BMI View: The Central Bank of Iran undertook a de facto devaluation of the rial in the official market on July 6. The value of the unit will likely drop in unregulated market transactions as a result, while food prices are likely to spike, ensuring that consumer price inflation remains elevated in 2013.
In a sign of ongoing economic stress, the Central Bank of Iran (CBI) listed the price of the rial to IRR24,779/US$ on its website on July 6, compared to the previous official rate of IRR12,260/US$. The central bank did not issue any statement explaining the change. That said, Iranian Mehr and ISNA news agencies said that the rate would replace the previous official rate.

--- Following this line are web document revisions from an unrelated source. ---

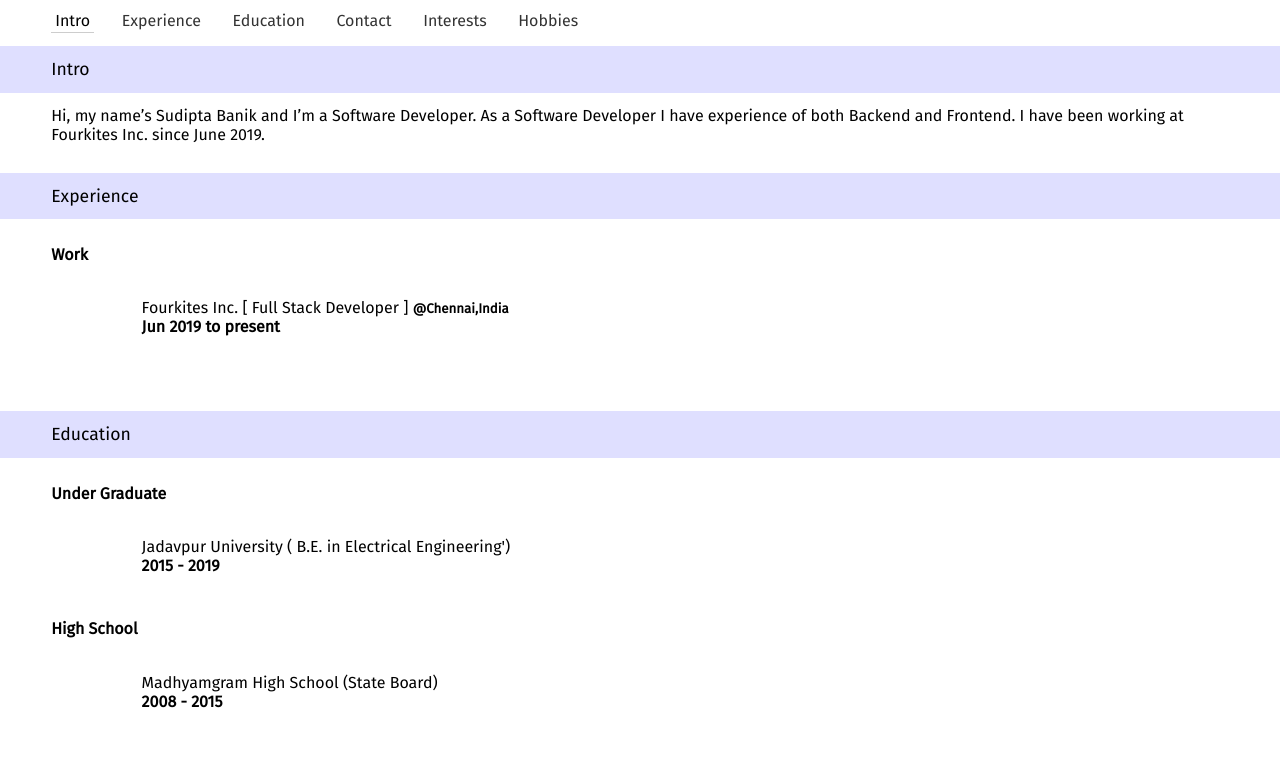
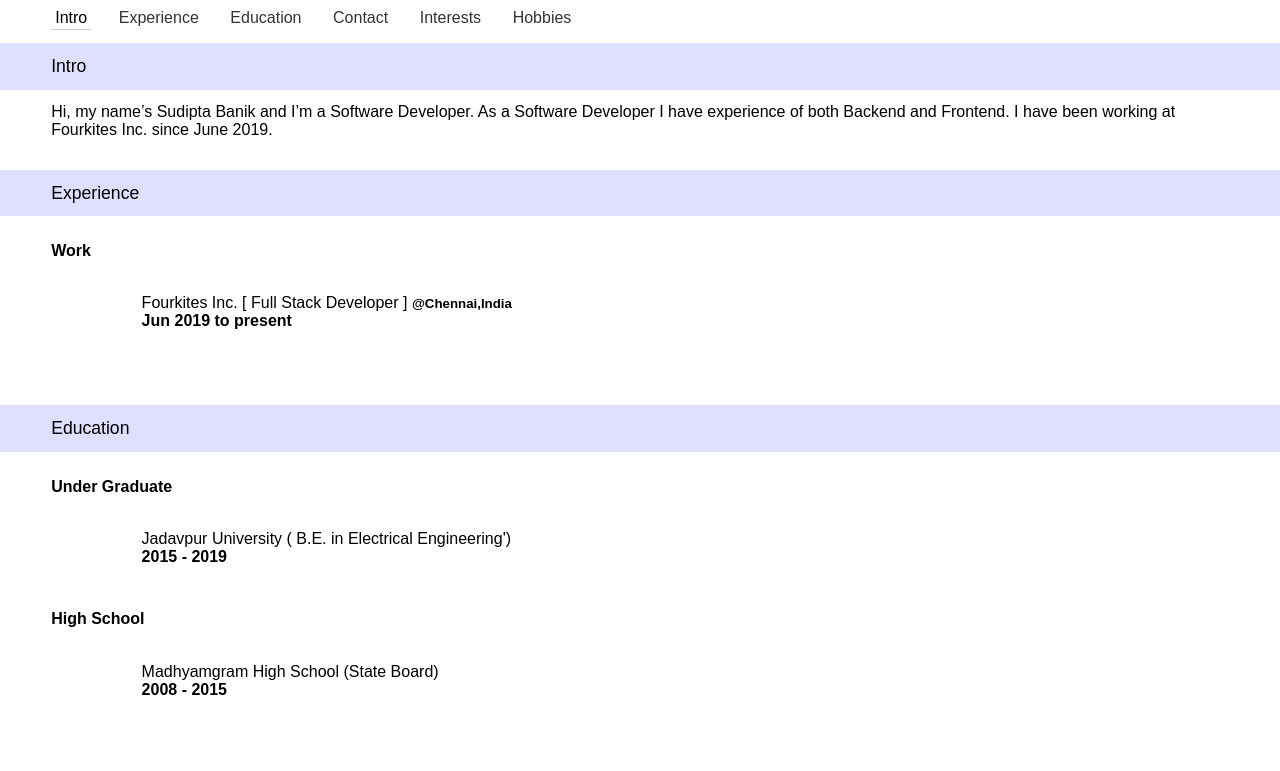
Before and after one commit to baniksudipto/baniksudipto.github.io, a plain HTML site: page index.html in a window 1280 px wide. Shown: the part 114-885 px from the top of the page. Drawn offline with Linux system fonts and the light colour scheme.

Commit message:
Font Change

```diff
--- a/style.css
+++ b/style.css
@@ -4,7 +4,7 @@ html{
 }
 
 *{
-    font-family: "Fira Sans",sans-serif;
+    font-family: "Droid Sans",sans-serif;
     text-decoration: none;
     padding: 0;
     margin: 0;
```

Before the move, Iran's used a multiple-tier foreign exchange system. The official IRR12,260/IRR rate was used to purchase strategic imports, a foreign exchange centre used a flexible rate near the IRR25,000/US$ level for the imports of capital goods and industrial materials, while the currency traded freely in the unregulated market. That said, the CBI has been gradually allowing fewer importers to buy dollars at the IRR12,260/US$ rate over the past quarters. For instance, the bank excluded importers of several staple goods - including meat, chicken, cooking oil, sugar and rice - and medicines from benefitting from the subsidised official rate on April 24. The bank was providing dollar at the IRR12,260/US$ rate only to importers of wheat, barley, corn and soya before July 6.
|Iran - IRR/US$ Exchange Rate, Official & Street Market|